Controversial tests weeding out underperforming superannuation funds will be revamped following concerns they could put off the $3 trillion sector from investing in long-term projects like infrastructure.
The federal government is releasing draft regulations for four weeks of consultation, which will tell super funds how they have to disclose investment portfolio details to members, provide a new methodology for annual performance tests they must meet and how to notify members if they fall short.
The Your Future, Your Super reforms were introduced during last year’s federal budget and are scheduled to start in July. The federal government says the changes will save workers $17.9 billion over 10 years by reducing the number of duplicate accounts, cracking down on underperformance and giving the federal government more power to intervene on spending decisions.
Treasurer Josh Frydenberg and Superannuation, Financial Services and Digital Economy Minister Jane Hume have now changed the benchmarking tests set to be imposed on super funds to include specific asset classes for infrastructure and unlisted property.
“The government has made several amendments to strengthen the performance test,” Mr Frydenberg and Senator Hume said in a joint statement. Funds that fall short will be forced to tell members and could be blocked from adding new members if they continue to underperform.
Concerns were raised by Labor, superannuation funds and some regional MPs that the original benchmarks could risk making investments in regional projects and major nation-building infrastructure investments less attractive to funds concerned about falling behind the pack over the short term.

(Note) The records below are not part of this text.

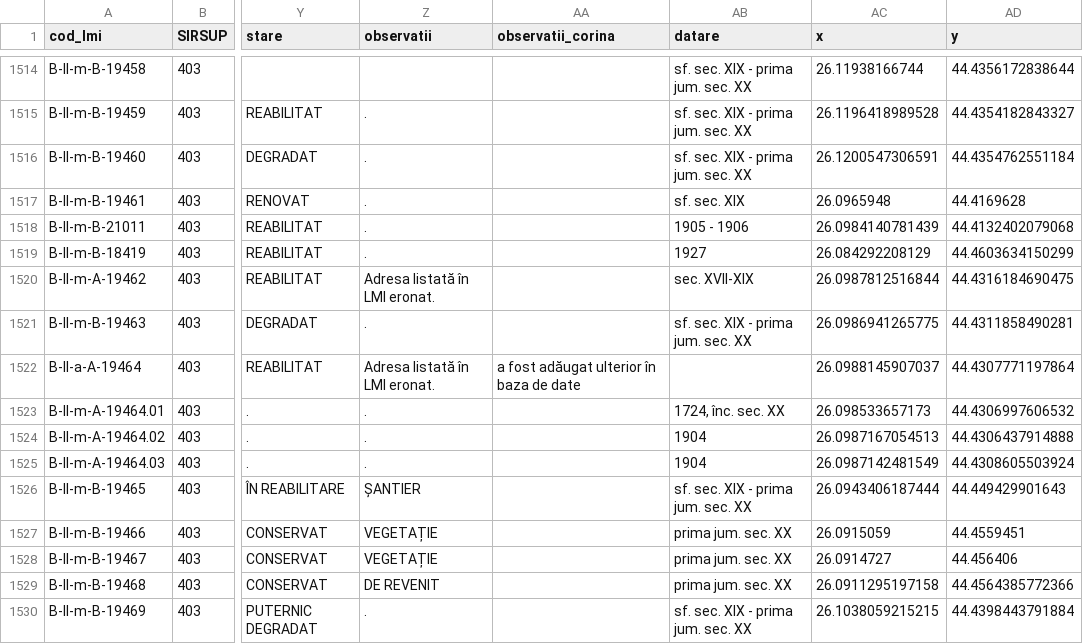
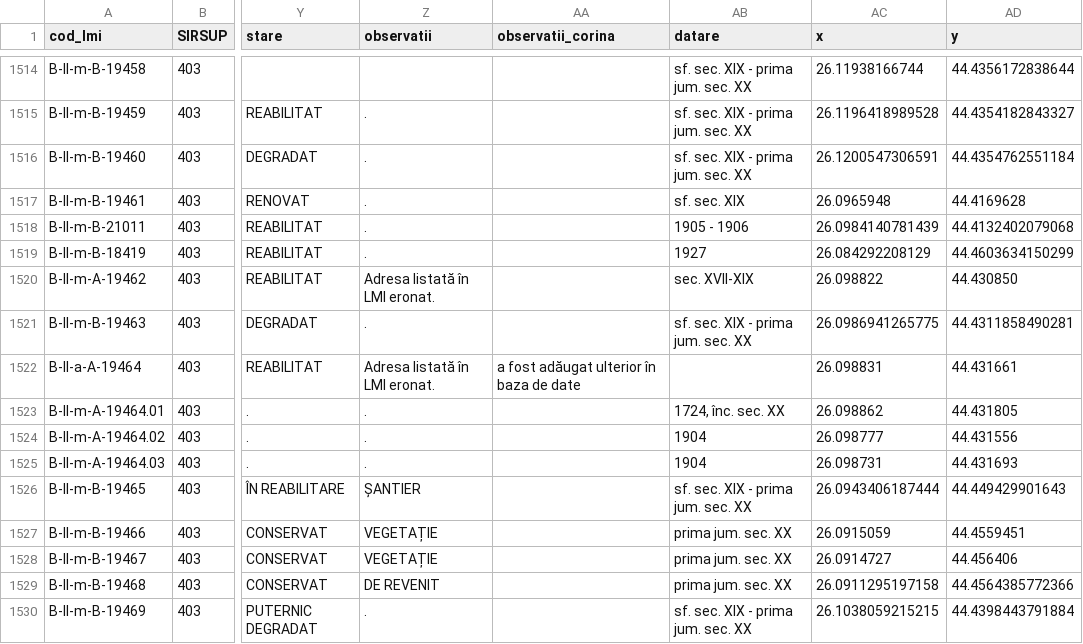
Before and after one commit to tudorconstantin/monumap-server, a CSV file: server/image-processing/data/LMI-B_curat_cu-categorii.csv, drawn as a sheet; only a part is shown, gaps mark what is left out; the diff names each change by its address in the sheet, - before the commit and + after, or states it on an @@ line.

```diff
--- a/server/image-processing/data/LMI-B_curat_cu-categorii.csv
+++ b/server/image-processing/data/LMI-B_curat_cu-categorii.csv
-AC1520 (x): 26.0987812516844
+AC1520 (x): 26.098822
-AD1520 (y): 44.4316184690475
+AD1520 (y): 44.430850
-AC1522 (x): 26.0988145907037
+AC1522 (x): 26.098831
-AD1522 (y): 44.4307771197864
+AD1522 (y): 44.431661
-AC1523 (x): 26.098533657173
+AC1523 (x): 26.098862
-AD1523 (y): 44.4306997606532
+AD1523 (y): 44.431805
-AC1524 (x): 26.0987167054513
+AC1524 (x): 26.098777
-AD1524 (y): 44.4306437914888
+AD1524 (y): 44.431556
-AC1525 (x): 26.0987142481549
+AC1525 (x): 26.098731
-AD1525 (y): 44.4308605503924
+AD1525 (y): 44.431693
```
Also changed, not shown: 3 other files.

In early April, Labor’s superannuation spokesman Stephen Jones sent letters to more than 90 Coalition MPs warning the changes were an “overreach” and raising concerns the reforms would be “very bad for regional investments”. IFM Investors chief executive David Neal last year said the benchmarks could lead to fewer infrastructure projects during the nation’s economic recovery from the coronavirus pandemic as there was a risk returns from these investments would be worse than a listed market index in some years.
In the initial version of the reforms, the performance tests also did not take into account administration fees instead focusing on investment returns and associated costs. These admin fees will now be included.